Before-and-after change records

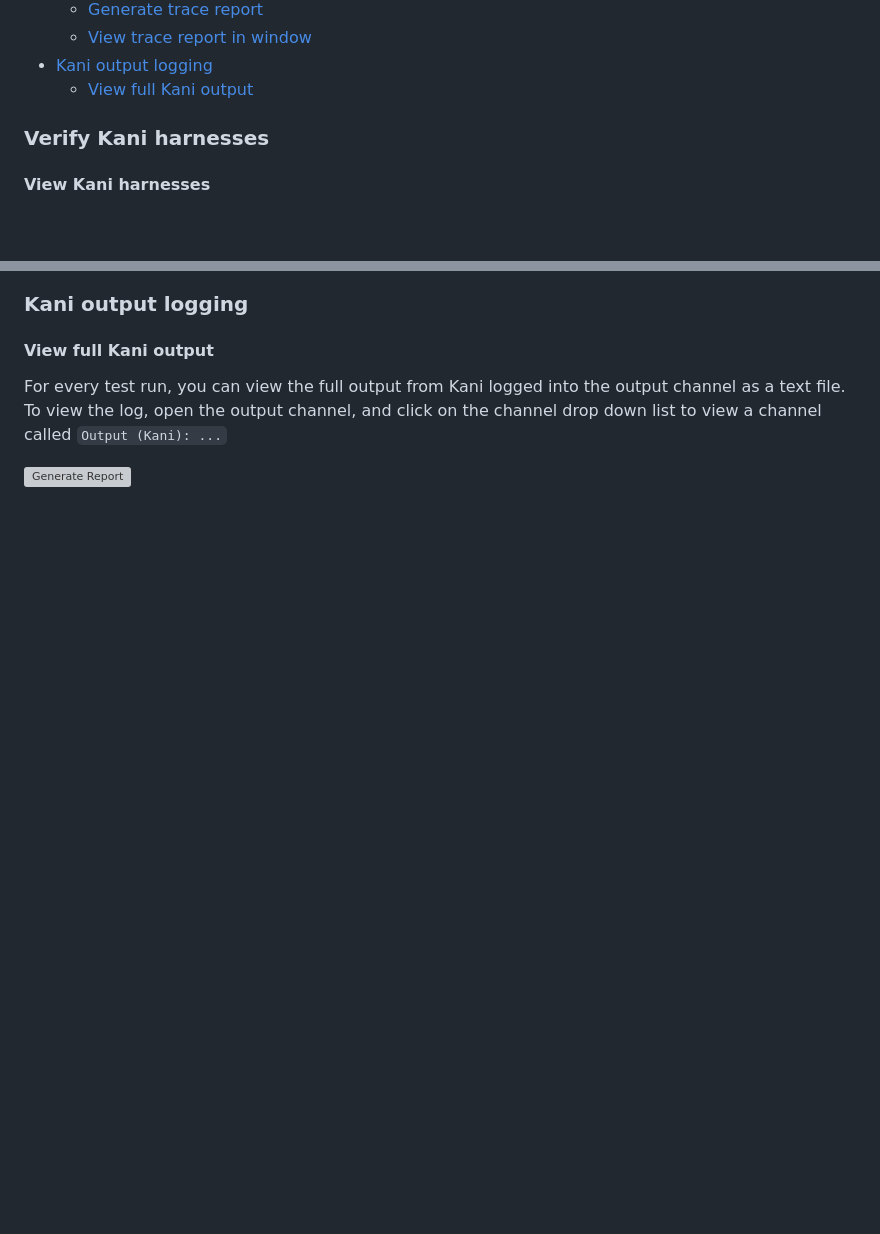
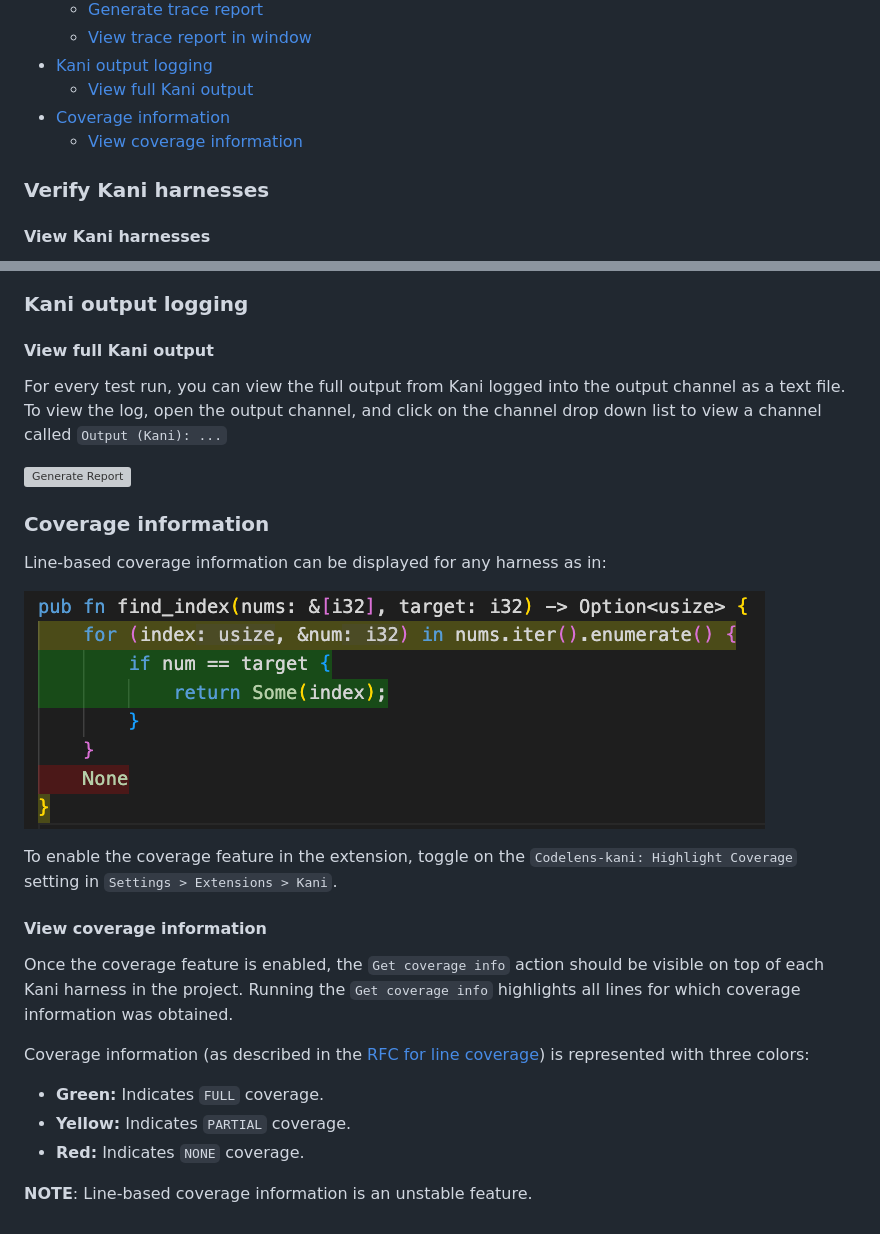
Before and after one commit to model-checking/kani-vscode-extension, a Markdown page: docs/user-guide.md, 2 parts joined by grey strips. Drawn GitHub-style; pictures changed too: resources/screenshots/coverage-info.png (added); blank space fills up the shorter version; grey boxes are pictures that could not be loaded.

Commit message:
Update docs before `0.0.6` release (#128)

```diff
--- a/docs/user-guide.md
+++ b/docs/user-guide.md
@@ -16,6 +16,8 @@ This guide provides the various workflows that you can use to verify and debug y
   - [View trace report in window](#view-trace-report-in-window)
 - [Kani output logging](#kani-output-logging)
   - [View full Kani output](#view-full-kani-output)
+- [Coverage information](#coverage-information)
+  - [View coverage information](#view-coverage-information)
 
 ### Verify Kani harnesses
 
@@ -91,3 +93,23 @@ It should look like this:
 For every test run, you can view the full output from Kani logged into the output channel as a text file. To view the log, open the output channel, and click on the channel drop down list to view a channel called `Output (Kani): ...`
 
 ![Generate Report](../resources/screenshots/view-output.png)
+
+### Coverage information
+
+Line-based coverage information can be displayed for any harness as in:
+
+![Coverage information](../resources/screenshots/coverage-info.png)
+
+To enable the coverage feature in the extension, toggle on the `Codelens-kani: Highlight Coverage` setting in `Settings > Extensions > Kani`.
+
+#### View coverage information
+
+Once the coverage feature is enabled, the `Get coverage info` action should be visible on top of each Kani harness in the project.
+Running the `Get coverage info` highlights all lines for which coverage information was obtained.
+
+Coverage information (as described in the [RFC for line coverage](https://model-checking.github.io/kani/rfc/rfcs/0008-line-coverage.html#postprocessing-coverage-checks))  is represented with three colors:
+ - **Green:** Indicates `FULL` coverage.
+ - **Yellow:** Indicates `PARTIAL` coverage.
+ - **Red:** Indicates `NONE` coverage.
+
+**NOTE**: Line-based coverage information is an unstable feature.
```
Also changed, not shown: other parts of docs/user-guide.md (+1 -1 lines), README.md (+2 -2 lines).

* **Problem to work on**: Your answer should be each line of the data that contains the word "docs", copied as it stands.

* **Response area**:
Before and after one commit to model-checking/kani-vscode-extension, a Markdown page: docs/user-guide.md, 2 parts joined by grey strips. Drawn GitHub-style; pictures changed too: resources/screenshots/coverage-info.png (added); blank space fills up the shorter version; grey boxes are pictures that could not be loaded.
Update docs before `0.0.6` release (#128)
--- a/docs/user-guide.md
+++ b/docs/user-guide.md
Also changed, not shown: other parts of docs/user-guide.md (+1 -1 lines), README.md (+2 -2 lines).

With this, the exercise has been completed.